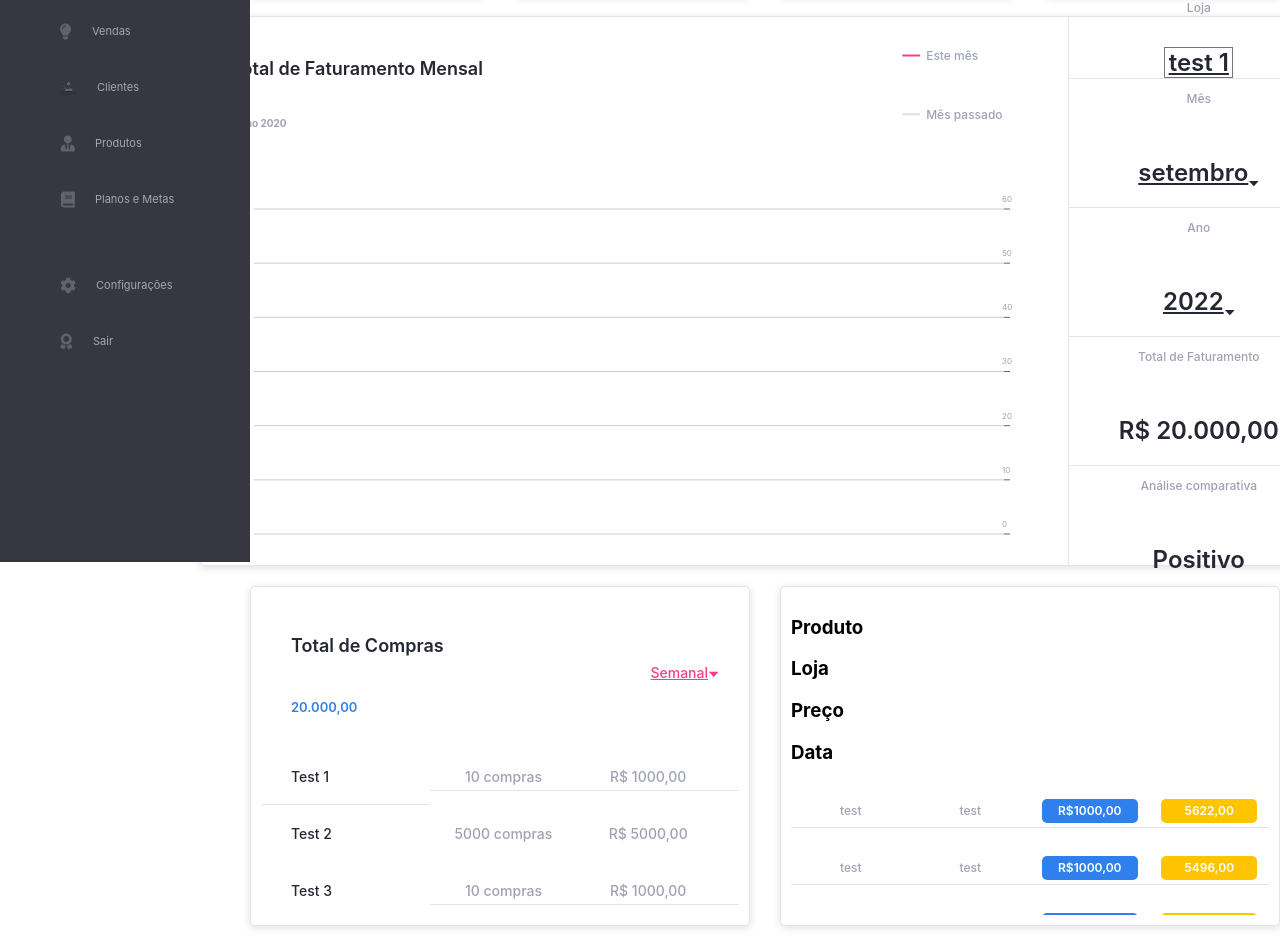
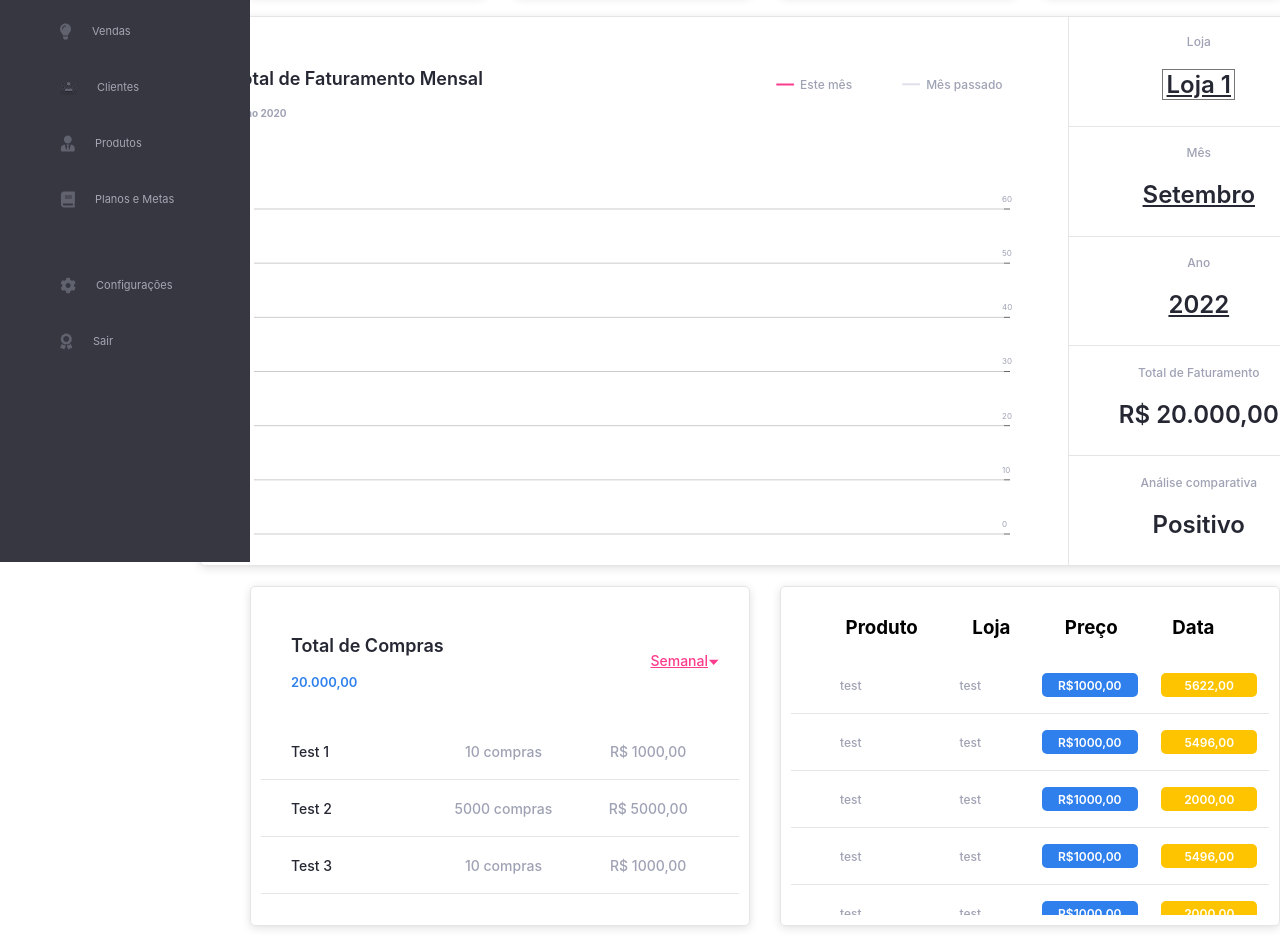
Before and after one commit to walvesb65/Bagy, a React (Create React App) app: page / in a window 1280 px wide. Shown: the part 238-1190 px from the top of the page. Built offline with nearby package versions, Linux system fonts and the light colour scheme.

Commit message:
Fix: Finishing styling

```diff
--- a/src/components/Board/index.jsx
+++ b/src/components/Board/index.jsx
@@ -1,17 +1,24 @@
 import React from 'react';
 import LegendPink from '../../assets/legendPink.svg';
 import LegendGray from '../../assets/legendGray.svg';
-import ArrowDown from '../../assets/arrowDownBlack.svg';
 import Chart from '../Chart';
 import './styles.css'
 
 
 const rightSectionContent = [
-  { title: 'Mês', highlight: 'setembro' },
+  { title: 'Mês', highlight: 'Setembro' },
   { title: 'Ano', highlight: 2022 },
   { title: 'Total de Faturamento', highlight: `R$ 20.000,00` },
   { title: 'Análise comparativa', highlight: 'Positivo' },
 ];
+
+const stores = [
+  {name: 'Loja 1'},
+  {name: 'Loja 2'},
+  {name: 'Loja 3'},
+  {name: 'Loja 4'},
+  {name: 'Loja 5'},
+]
 
 export default function Board() {
 
@@ -19,7 +26,7 @@ export default function Board() {
     <div className='max_chart_container'>
       <div className='left_section'>
         <div className='chart_header'>
-          <div>
+          <div className='header_title_chart'>
             <h3>Total de Faturamento Mensal</h3>
             <span>Julho 2020</span>
           </div>
@@ -42,10 +49,9 @@ export default function Board() {
         <div>
           <p>Loja</p>
           <select>
-              <option>test 1</option>
-              <option>test 2</option>
-              <option>test 3</option>
-              <option>test 4</option>
+            {stores.map((content, index) => {
+              return <option key={index}>{content.name}</option>
+            })}
           </select>
         </div>
         {rightSectionContent.map((content, index) => {
@@ -70,7 +76,6 @@ export default function Board() {
                 <p>{content.title}</p>
                 <h2 className="underline">
                   {content.highlight}
-                  <img  src={ArrowDown} alt='ArrowDown'/>
                 </h2>
               </div>
             );
--- a/src/components/Board/styles.css
+++ b/src/components/Board/styles.css
@@ -18,6 +18,11 @@
   height: 100%;
 }
 
+.chart_header .header_title_chart {
+  display: flex;
+  flex-direction: column !important;
+}
+
 .chart_header {
   display: flex;
   width: 100%;
@@ -29,8 +34,7 @@
 
 .chart_header div {
   display: flex;
-  flex-direction: column;
-  gap: 20px;
+  flex-direction: row;
 }
 
 .chart_header p {
@@ -90,6 +94,7 @@
   font-size: 12px;
   color: #9fa2b4;
   font-weight: 500;
+  margin-bottom: 0;
 }
 
 .right_section_container h2 {
@@ -99,6 +104,7 @@
   color: #252733;
   font-weight: 600;
   text-align: center;
+  margin-top: 0;
 }
 
 .right_section_container  select {
@@ -112,6 +118,7 @@
   text-align: center;
   text-decoration: underline;
   background: #fff;
+  margin-bottom: 20px;
 }
 
 .right_section_container select:focus {
@@ -125,7 +132,3 @@
 .underline {
   text-decoration: underline !important;
 }
-
-.green {
-  color: #219653;
-}
--- a/src/components/Chartsection/index.jsx
+++ b/src/components/Chartsection/index.jsx
@@ -4,7 +4,7 @@ import Board from '../Board';
 
 export default function Chartsection() {
   return (
-    <div className='chart_ontainer'>
+    <div className='chart_wrapper'>
       <Board />
     </div>
   )
--- a/src/components/Chartsection/styles.css
+++ b/src/components/Chartsection/styles.css
@@ -1,4 +1,4 @@
-.chart_ontainer {
+.chart_wrapper {
   display: flex;
   align-items: center;
   justify-content: center;
--- a/src/components/Datapanel/index.jsx
+++ b/src/components/Datapanel/index.jsx
@@ -4,8 +4,7 @@ import './styles.css';
 export default function Datapanel() {
   return (
     <div className='container_data_panel'>
-      <p>Test</p>
-      <span>10.0000</span>
+      <p>Aguardando dados...</p>
     </div>
   );
 };
--- a/src/components/Datapanel/styles.css
+++ b/src/components/Datapanel/styles.css
@@ -17,7 +17,6 @@
   color: #fc3c8d;
 }
 
-.container_data_panel span {
-  font-size: 36px;
-  color: #fc3c8d;
+.container_data_panel img {
+
 }
--- a/src/components/LeftReport/index.jsx
+++ b/src/components/LeftReport/index.jsx
@@ -8,7 +8,7 @@ export default function Leftreport() {
     <div className='report_container_left'>
       <div>
         <div className='title_container_left'>
-          <div>
+          <div className='title_section_left'>
             <h3>Total de Compras</h3>
             <p>20.000,00</p>
           </div>
--- a/src/components/LeftReport/styles.css
+++ b/src/components/LeftReport/styles.css
@@ -13,7 +13,7 @@
 }
 
 .report_container_left div {
-    overflow-y: scroll;
+    overflow-y: auto;
     width: 100%;
 }
 
@@ -31,6 +31,14 @@
   border-radius: 8px;
 }
 
+.title_section_lef h3 {
+  margin-bottom: 0;
+}
+
+.title_section_left p {
+  margin-top: 0;
+}
+
 .title_container_left {
   display: flex;
   position: relative;
@@ -43,7 +51,6 @@
   display: flex;
   flex-direction: column;
   width: 100%;
-  gap: 12px;
 }
 
 .title_container_left h3 {
@@ -76,6 +83,10 @@
   width: 100%;
 }
 
+.left_report_container div {
+   border-bottom: 1px solid #e5e5e5;
+}
+
 .noBorder {
   border: none !important;
 }
@@ -85,7 +96,6 @@
   align-items: center;
   justify-content: right;
   width: 100%;
-  border-bottom: 1px solid #e5e5e5;
   font-size: 14px;
   color: #9fa2b4;
   font-weight: 500;
@@ -103,7 +113,6 @@
   display: flex;
   align-items: center;
   width: 100%;
-  border-bottom: 1px solid #e5e5e5;
   font-size: 14px;
   padding-left: 30px;
   color: #252733;
@@ -116,7 +125,6 @@
   align-items: center;
   justify-content: center;
   width: 100%;
-  border-bottom: 1px solid #e5e5e5;
   font-size: 14px;
   color: #9fa2b4;
   font-weight: 500;
--- a/src/components/Rightreport/index.jsx
+++ b/src/components/Rightreport/index.jsx
@@ -14,11 +14,9 @@ export default function Rightreport() {
     <div className='report_container_right'>
       <div>
         <div className='title_container_right'>
-          <div>
             {headerContent.map((header, index) => (
               <h3 key={index}>{header.title}</h3>
             ))}
-          </div>
         </div>
         <div className='right_report_container'>
               <div>
@@ -26,6 +24,30 @@ export default function Rightreport() {
                 <p>test</p>
                 <p><span className="blue">R$1000,00</span></p>
                 <p><span className="yellow">5622,00</span></p>
+              </div>
+              <div>
+                <p>test</p>
+                <p>test</p>
+                <p><span className="blue">R$1000,00</span></p>
+                <p><span className="yellow">5496,00</span></p>
+              </div>
+              <div>
+                <p>test</p>
+                <p>test</p>
+                <p><span className="blue">R$1000,00</span></p>
+                <p><span className="yellow">2000,00</span></p>
+              </div>
+              <div>
+                <p>test</p>
+                <p>test</p>
+                <p><span className="blue">R$1000,00</span></p>
+                <p><span className="yellow">5496,00</span></p>
+              </div>
+              <div>
+                <p>test</p>
+                <p>test</p>
+                <p><span className="blue">R$1000,00</span></p>
+                <p><span className="yellow">2000,00</span></p>
               </div>
               <div>
                 <p>test</p>
--- a/src/components/Rightreport/styles.css
+++ b/src/components/Rightreport/styles.css
@@ -12,8 +12,13 @@
   padding: 10px;
 }
 
+.title_container_right {
+    display: flex;
+    justify-content: space-evenly;
+}
+
 .report_container_right div {
-  overflow-y: scroll;
+  overflow-y: auto;
   width: 100%;
 }
 ::-webkit-scrollbar {
@@ -63,6 +68,7 @@
   justify-content: center;
   height: 57px;
   width: 100%;
+  border-bottom: 1px solid #e5e5e5;
 }
 
 .right_report_container p {
@@ -70,7 +76,6 @@
   align-items: center;
   justify-content: center;
   width: 100%;
-  border-bottom: 1px solid #e5e5e5;
   font-size: 12px;
   color: #9fa2b4;
   font-weight: 500;
--- a/src/components/Sidenav/index.jsx
+++ b/src/components/Sidenav/index.jsx
@@ -35,7 +35,6 @@ export default function Sidenav () {
     newActiveElement.classList.add('active')
   };
 
-  console.log('willll');
   useEffect(() => {
     setActive(pathname);
   }, [pathname]);
```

· · · · ·

**WORK TO BE COMPLETED**. Scan the material above for the word "Rightreport". Copy each line where it occurs.

**OUTPUT FOR THIS TASK**.
--- a/src/components/Rightreport/index.jsx
+++ b/src/components/Rightreport/index.jsx
@@ -14,11 +14,9 @@ export default function Rightreport() {
@@ -26,6 +24,30 @@ export default function Rightreport() {
--- a/src/components/Rightreport/styles.css
+++ b/src/components/Rightreport/styles.css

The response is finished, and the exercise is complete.